**Your assignment:**
In the data that follows, every line containing the word "youtube" should be returned.

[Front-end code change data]
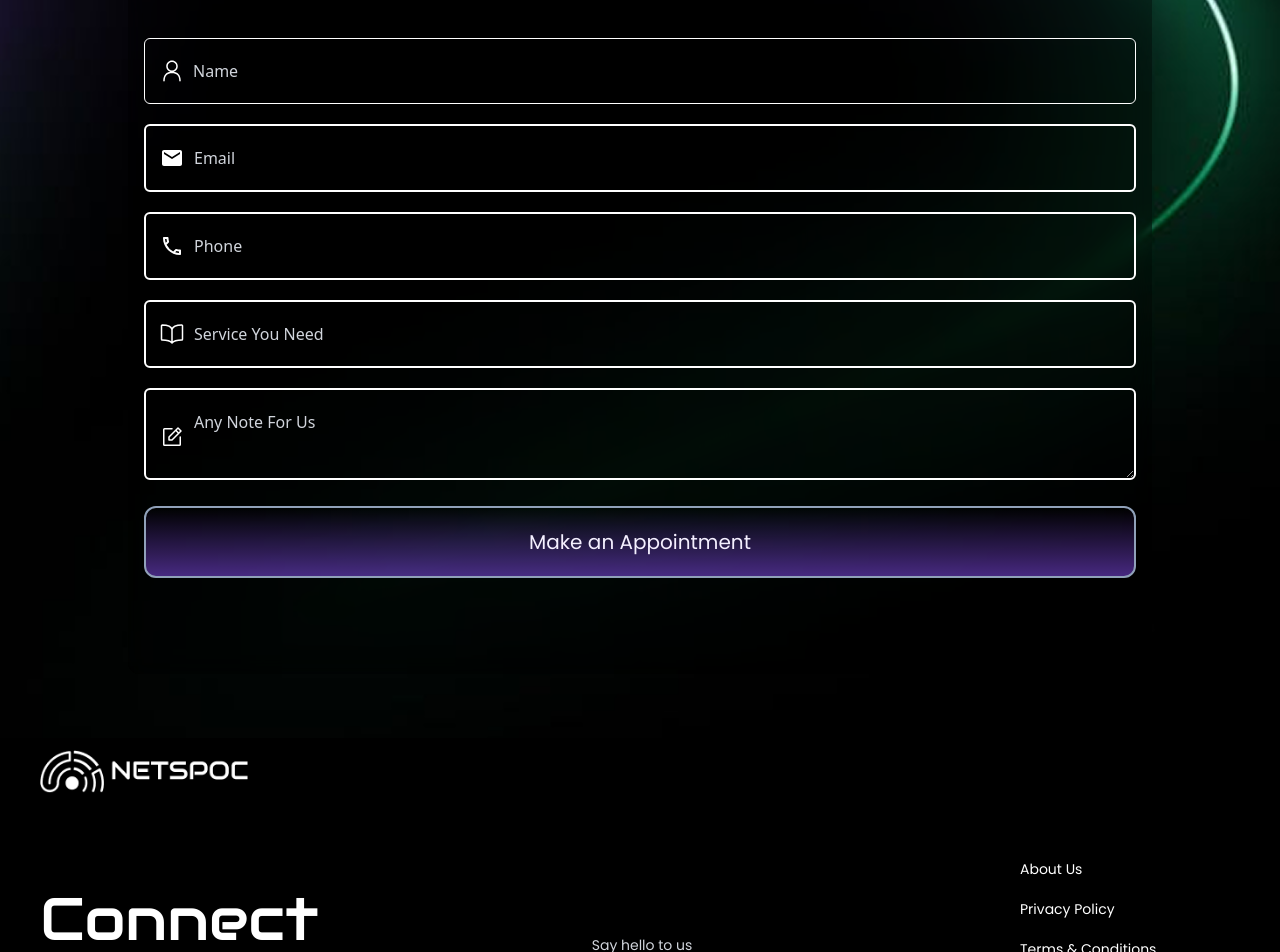
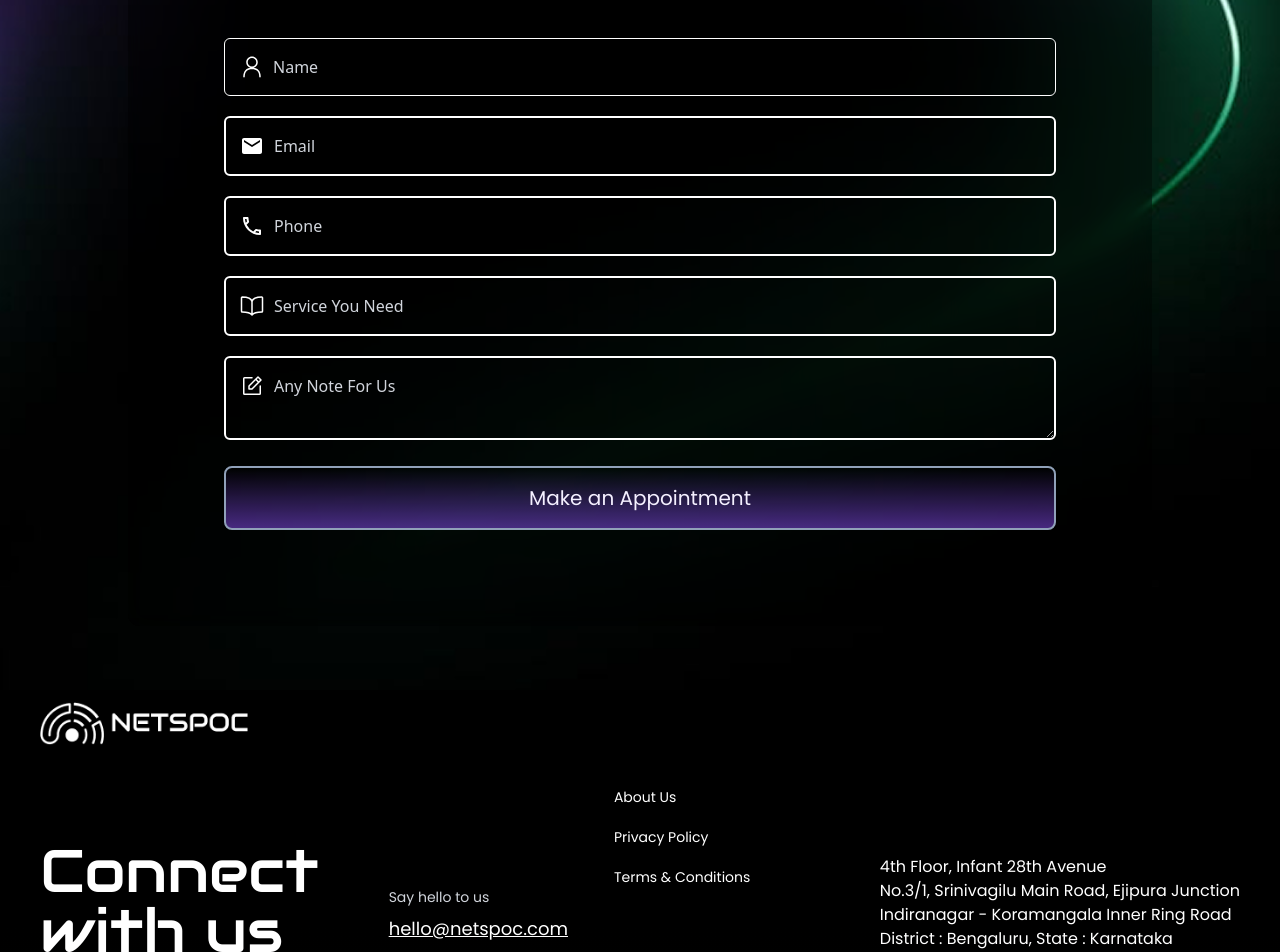
Before and after one commit to heyananthu/Net-Spoc, a React (Vite) app in the folder net_spoc/: page /contactus in a window 1280 px wide. Shown: the part 1160-2112 px from the top of the page. Built offline with nearby package versions, Linux system fonts and the light colour scheme.

Commit message:
contact page functionality added

```diff
--- a/net_spoc/package.json
+++ b/net_spoc/package.json
@@ -15,6 +15,7 @@
     "react-dom": "^19.0.0",
     "react-icons": "^5.5.0",
     "react-router-dom": "^7.3.0",
+    "react-toastify": "^11.0.5",
     "tailwindcss": "^4.0.9"
   },
   "devDependencies": {
--- a/net_spoc/src/Components/LangingPage/HeroSection.jsx
+++ b/net_spoc/src/Components/LangingPage/HeroSection.jsx
@@ -5,7 +5,7 @@ import waveright from '../../assets/waveright.png'
 function HeroSection() {
     return (
         <div className='w-full h-full text-white space-y-6 '>
-            <div className='text-center space-y-4 mt-12 md:mt-5 p-6'>
+            <div className='text-center space-y-4 mt-5 md:mt-5 p-6'>
                 <h1 class="font-audiowide font-normal text-2xl md:text-6xl text-center">Elevating Connectivity,<br /> Redefining Excellence.</h1>
                 <p className='md:text-[13px] text-[10px] font-poppins font-light text-gray-100'>Experience the NetSpoc difference—seamless connectivity with reliability <br />and transparency. Stay confidently connected.</p>
             </div>
@@ -13,7 +13,7 @@ function HeroSection() {
 
 
                 <div className='flex justify-center'>
-                    <img src={india} className='md:w-[24rem] md:h-[28rem] w-[21rem] h-[25rem] translate-x-6 md:translate-0 md:-translate-y-12 ' />
+                    <img src={india} className='md:w-[24rem] md:h-[28rem] w-[18rem] h-[20rem] translate-x-6 -translate-y-11 md:-translate-y-12 ' />
                 </div>
 
                 {/* <div className='absolute left-0 top-0'>
--- a/net_spoc/src/Components/LangingPage/Navbar.jsx
+++ b/net_spoc/src/Components/LangingPage/Navbar.jsx
@@ -76,7 +76,8 @@ function Navbar() {
             <div className="max-w-screen-2xl flex flex-wrap items-center justify-between mx-auto p-4">
                 {/* Logo */}
                 <div>
-                    <img src={Logo} className="w-[12rem]" alt="Logo" />
+                    <Link to={'/'}>
+                    <img src={Logo} className="w-[12rem]" alt="Logo" /> </Link>
                 </div>
 
                 {/* Mobile Menu Button */}
--- a/net_spoc/src/Components/Pages/ContactUS/ContactUs.jsx
+++ b/net_spoc/src/Components/Pages/ContactUS/ContactUs.jsx
@@ -3,7 +3,7 @@ import Navbar from '../../LangingPage/Navbar'
 import Hero from './Hero'
 import SecondSection from './SecondSection';
 import FormSection from './FormSection';
-import Footer from '../../LangingPage/Footer';
+import Footer from './Footer';
 
 function ContactUs() {
     return (
--- /dev/null
+++ b/net_spoc/src/Components/Pages/ContactUS/Footer.jsx
@@ -0,0 +1,59 @@
+import React from 'react';
+import Logo from '../../../assets/Logo.png';
+import fb from '../../../assets/fb.png';
+import x from '../../../assets/x.png';
+import instagram from '../../../assets/Instagram.png';
+import linkedin from '../../../assets/linkedin.png';
+import youtube from '../../../assets/youtube.png';
+import { Link } from 'react-router-dom';
+function Footer() {
+    return (
+        <div className="bg-gradient-to-t from-[#023120] via-black to-black  w-full mx-auto px-10 font-poppins">
+            <div className="max-w-7xl mx-auto grid items-center grid-cols-1 space-y-12 md:flex md:flex-row md:justify-between md:items-center py-3">
+                {/* Left Section */}
+                <div className="text-white space-y-24">
+                    <div>
+                        <Link to={'/'}>
+                            <img src={Logo} alt="Logo" className="w-52" /></Link></div>
+                    <h1 className="font-audiowide text-6xl text-white">
+                        Connect <br /> with us
+                    </h1>
+                    <p className='text-nowrap'>©2024 Netspoc, Inc. All rights reserved</p>
+                </div>
+
+                {/* Middle Section */}
+                <div className="text-white space-y-2 md:my-12">
+                    <p className="text-gray-300 text-sm">Say hello to us</p>
+                    <p className="text-white text-lg  underline">hello@netspoc.com</p>
+                </div>
+
+                {/* Right Section */}
+                <div className="space-y-24 md:mt-16">
+                    <ul className="text-white space-y-5 text-sm">
+                        <li>About Us</li>
+                        <li>Privacy Policy</li>
+                        <li>Terms & Conditions</li>
+                    </ul>
+
+                    <div className="flex gap-5 md:justify-end mt-3 md:mt-36">
+                        <img src={fb} alt="Facebook" className="w-7 h-7" />
+                        <img src={x} alt="X (Twitter)" className="w-7 h-7" />
+                        <img src={linkedin} alt="LinkedIn" className="w-7 h-7" />
+                        <img src={instagram} alt="Instagram" className="w-7 h-7" />
+                        <img src={youtube} alt="YouTube" className="w-7 h-7" />
+                    </div>
+                </div>
+
+                <div className='text-white'>
+                    <p className=''>4th Floor, Infant 28th Avenue<br />
+                        No.3/1, Srinivagilu Main Road, Ejipura Junction <br />
+                        Indiranagar - Koramangala Inner Ring Road<br />
+                        District : Bengaluru, State : Karnataka<br />
+                        PIN : 560047</p>
+                </div>
+            </div>
+        </div>
+    );
+}
+
+export default Footer;
--- a/net_spoc/src/Components/Pages/ContactUS/FormSection.jsx
+++ b/net_spoc/src/Components/Pages/ContactUS/FormSection.jsx
@@ -1,11 +1,59 @@
-import React from 'react';
+import React, { useState } from 'react';
 import { RxPerson } from "react-icons/rx";
 import { MdEmail } from "react-icons/md";
 import { IoBookOutline } from "react-icons/io5";
 import { MdOutlineLocalPhone } from "react-icons/md";
 import { PiNotePencil } from "react-icons/pi";
+import { ToastContainer, toast } from 'react-toastify';
+import { Bounce } from 'react-toastify';
 function FormSection() {
+    const [name, setName] = useState('');
+    const [email, setEmail] = useState('');
+    const [phone, setPhone] = useState('');
+    const [service, setService] = useState('');
+    const [message, setMessage] = useState('')
+
+    const onSubmit = async (event) => {
+        event.preventDefault();
+
+        const formData = new FormData(event.target);
+
+        formData.append("access_key", "f87ed089-97ea-4b2d-9a7e-e53973dd44fd");
+
+        const object = Object.fromEntries(formData);
+        const json = JSON.stringify(object);
+
+        const res = await fetch("https://api.web3forms.com/submit", {
+            method: "POST",
+            headers: {
+                "Content-Type": "application/json",
+                Accept: "application/json"
+            },
+            body: json
+        }).then((res) => res.json());
+
+        if (res.success) {
+            console.log("Success", res);
+            toast.success('Message sent Successfully', {
+                position: "top-center",
+                autoClose: 3000,
+                hideProgressBar: false,
+                closeOnClick: false,
+                pauseOnHover: true,
+                draggable: true,
+                progress: undefined,
+                theme: "light",
+                transition: Bounce,
+            });
+            setName('');
+            setEmail('');
+            setPhone('');
+            setService('');
+            setMessage('');
+        }
+    };
     return (
+
         <div className=' py-16 px-4'>
             {/* Title Section */}
             <div className='text-center mb-10'>
@@ -17,15 +65,20 @@ function FormSection() {
             </div>
 
             {/* Form Container */}
+            <form onSubmit={onSubmit}>
                 <div className='flex justify-center'>
-                <div className='bg-black/30 backdrop-blur-md h-fit max-w-5xl w-full rounded-xl p-4 py-24 relative '>
+                    <div className='bg-black/30 backdrop-blur-md h-fit max-w-5xl w-full rounded-xl p-4 md:px-24 py-24 relative '>
                         <div className='w-full space-y-5'>
                             {/* Input Field */}
                             <div className='relative w-full'>
                                 <input
                                     type='text'
                                     placeholder='Name'
-                                className='p-4 py-5 border-1 w-full  border-white  rounded-md bg-transparent text-white placeholder-gray-300 focus:border-2 focus:border-violet-600 pl-12'
+                                    name="name"
+                                    value={name}
+                                    onChange={(e) => { setName(e.target.value) }}
+                                    required
+                                    className='p-4 py-4 border-1 w-full  border-white  rounded-md bg-transparent text-white placeholder-gray-300 focus:border-2 focus:border-violet-600 pl-12'
                                 />
                                 <RxPerson className='absolute left-4 top-1/2 transform -translate-y-1/2 text-white size-6' />
                             </div>
@@ -34,7 +87,11 @@ function FormSection() {
                                 <input
                                     type='text'
                                     placeholder='Email'
-                                className='p-4 py-5 border-2 w-full  border-white  rounded-md bg-transparent text-white placeholder-gray-300 focus:border-violet-600 pl-12'
+                                    name="email"
+                                    value={email}
+                                    onChange={(e) => { setEmail(e.target.value) }}
+                                    required
+                                    className='p-4 py-4 border-2 w-full  border-white  rounded-md bg-transparent text-white placeholder-gray-300 focus:border-violet-600 pl-12'
                                 />
                                 <MdEmail className='absolute left-4 top-1/2 transform -translate-y-1/2 text-white size-6' />
                             </div>
@@ -43,7 +100,11 @@ function FormSection() {
                                 <input
                                     type='text'
                                     placeholder='Phone'
-                                className='p-4 py-5 border-2 w-full  border-white  rounded-md bg-transparent text-white placeholder-gray-300 focus:border-violet-600 pl-12'
+                                    name="phone"
+                                    value={phone}
+                                    onChange={(e) => { setPhone(e.target.value) }}
+                                    required
+                                    className='p-4 py-4 border-2 w-full  border-white  rounded-md bg-transparent text-white placeholder-gray-300 focus:border-violet-600 pl-12'
                                 />
                                 <MdOutlineLocalPhone className='absolute left-4 top-1/2 transform -translate-y-1/2 text-white size-6' />
                             </div>
@@ -52,7 +113,11 @@ function FormSection() {
                                 <input
                                     type='text'
                                     placeholder='Service You Need'
-                                className='p-4 py-5 border-2 w-full  border-white  rounded-md bg-transparent text-white placeholder-gray-300 focus:border-violet-600 pl-12'
+                                    name="service"
+                                    value={service}
+                                    onChange={(e) => { setService(e.target.value) }}
+                                    required
+                                    className='p-4 py-4 border-2 w-full  border-white  rounded-md bg-transparent text-white placeholder-gray-300 focus:border-violet-600 pl-12'
                                 />
                                 <IoBookOutline className='absolute left-4 top-1/2 transform -translate-y-1/2 text-white size-6' />
                             </div>
@@ -61,17 +126,36 @@ function FormSection() {
                                 <textarea
                                     type='text'
                                     placeholder='Any Note For Us'
-                                className='p-4 py-5 border-2 w-full  border-white  rounded-md bg-transparent text-white placeholder-gray-300 focus:border-violet-600 pl-12'
+                                    name="message"
+                                    value={message}
+                                    onChange={(e) => { setMessage(e.target.value) }}
+                                    required
+                                    className='p-4 py-4 border-2 w-full  border-white  rounded-md bg-transparent text-white placeholder-gray-300 focus:border-violet-600 pl-12'
                                 />
-                            <PiNotePencil className='absolute left-4 top-1/2 transform -translate-y-1/2 text-white size-6' />
+                                <PiNotePencil className='absolute left-4 top-1/3 transform -translate-y-1/2 text-white size-6' />
                             </div>
 
-                        <button className='cursor-pointer flex justify-center items-center gap-2 w-full h-[4.5rem] rounded-xl
+                            <button type="submit" className='cursor-pointer flex justify-center items-center gap-2 w-full h-[4rem] rounded-lg
                                        bg-gradient-to-b from-transparent to-violet-500/50
                                        border-2  border-slate-400  hover:text-gray-300 text-[#F4F0FF] font-poppins text-xl'>Make an Appointment</button>
                         </div>
                     </div>
                 </div>
+            </form>
+
+            <ToastContainer
+                position="top-center"
+                autoClose={3000}
+                hideProgressBar={false}
+                newestOnTop={false}
+                closeOnClick={false}
+                rtl={false}
+                pauseOnFocusLoss
+                draggable
+                pauseOnHover
+                theme="light"
+                transition={Bounce}
+            />
         </div>
     );
 }
```
Also changed, not shown: 1 other file (tests, documents, lock files or other folders). Lines whose indentation alone changed are shown as unchanged.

**Task answer:**
+import youtube from '../../../assets/youtube.png';
+                        <img src={youtube} alt="YouTube" className="w-7 h-7" />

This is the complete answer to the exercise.